### ENTRIES SHOWN

——————————

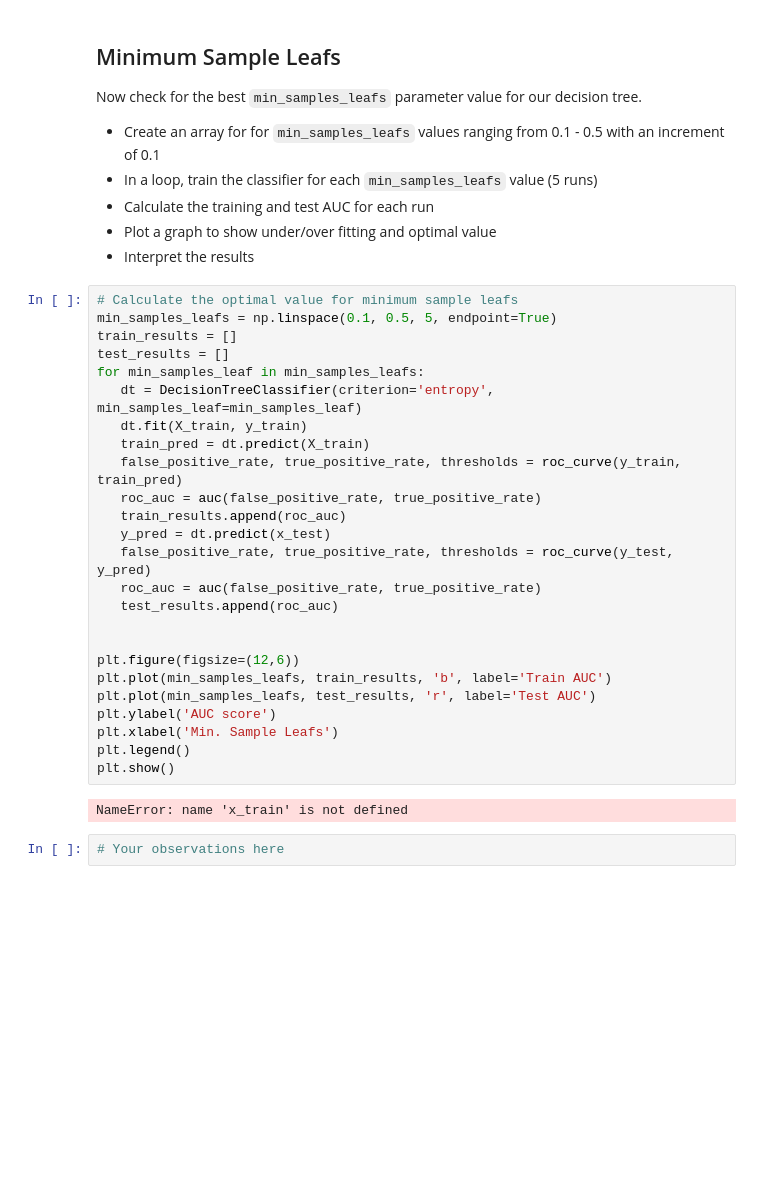
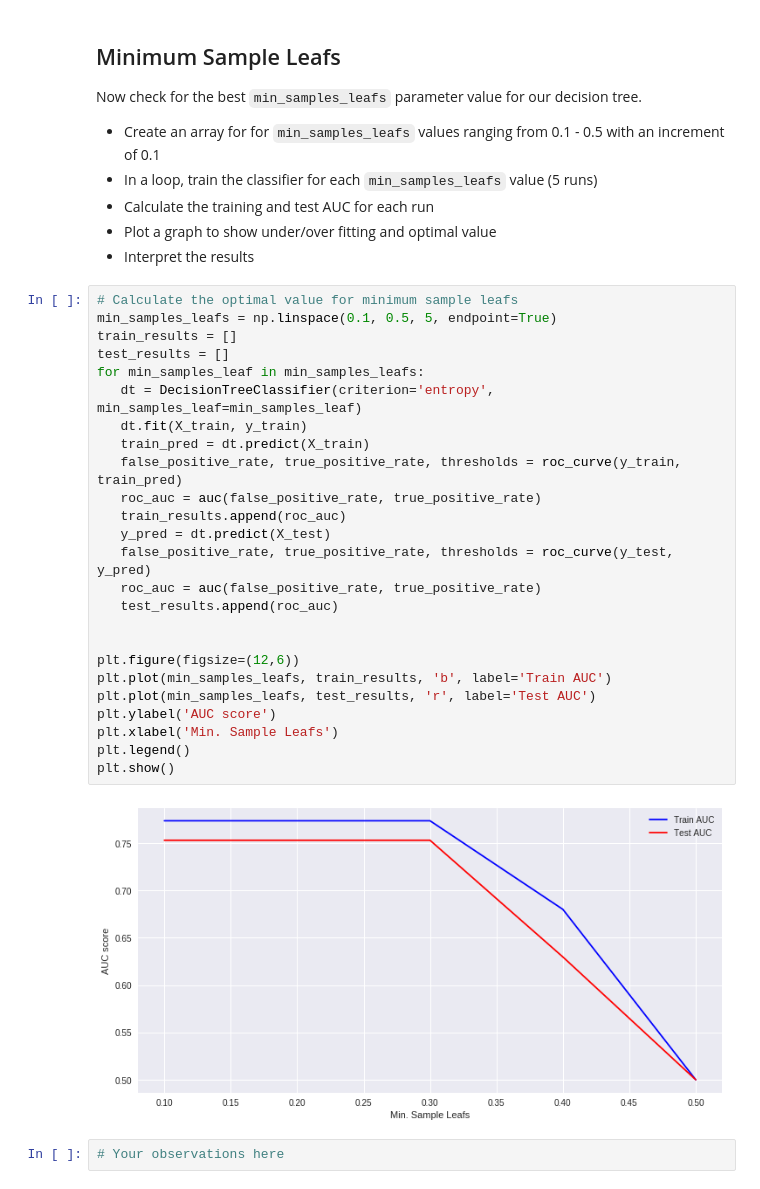
Before and after one commit to BSHaidar/dsc-tuning-decision-trees-lab-dc-ds-career-042219, a Jupyter notebook: index.ipynb, the cells around one changed output. Drawn from its saved outputs; the diff is of its cells as text; blank space fills up the shorter version.

```diff
--- a/index.ipynb
+++ b/index.ipynb
@@ -187,30 +187,30 @@ Now check for the best `min_samples_leafs` parameter value for our decision tree
 # %%
 # Calculate the optimal value for minimum sample leafs
 min_samples_leafs = np.linspace(0.1, 0.5, 5, endpoint=True)
 train_results = []
 test_results = []
 for min_samples_leaf in min_samples_leafs:
    dt = DecisionTreeClassifier(criterion='entropy', min_samples_leaf=min_samples_leaf)
    dt.fit(X_train, y_train)
    train_pred = dt.predict(X_train)
    false_positive_rate, true_positive_rate, thresholds = roc_curve(y_train, train_pred)
    roc_auc = auc(false_positive_rate, true_positive_rate)
    train_results.append(roc_auc)
-   y_pred = dt.predict(x_test)
+   y_pred = dt.predict(X_test)
    false_positive_rate, true_positive_rate, thresholds = roc_curve(y_test, y_pred)
    roc_auc = auc(false_positive_rate, true_positive_rate)
    test_results.append(roc_auc)
 
 
 plt.figure(figsize=(12,6))
 plt.plot(min_samples_leafs, train_results, 'b', label='Train AUC')
 plt.plot(min_samples_leafs, test_results, 'r', label='Test AUC')
 plt.ylabel('AUC score')
 plt.xlabel('Min. Sample Leafs')
 plt.legend()
 plt.show()
 # %% [output]
-NameError: name 'x_train' is not defined
+[figure, added]
 # %%
 # Your observations here
 # %% [markdown]
```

——————————

### TASK BRIEF
Every line in the data above that contains "index" needs to be copied.

### RESPONSE FOR THIS EXERCISE
Before and after one commit to BSHaidar/dsc-tuning-decision-trees-lab-dc-ds-career-042219, a Jupyter notebook: index.ipynb, the cells around one changed output. Drawn from its saved outputs; the diff is of its cells as text; blank space fills up the shorter version.
--- a/index.ipynb
+++ b/index.ipynb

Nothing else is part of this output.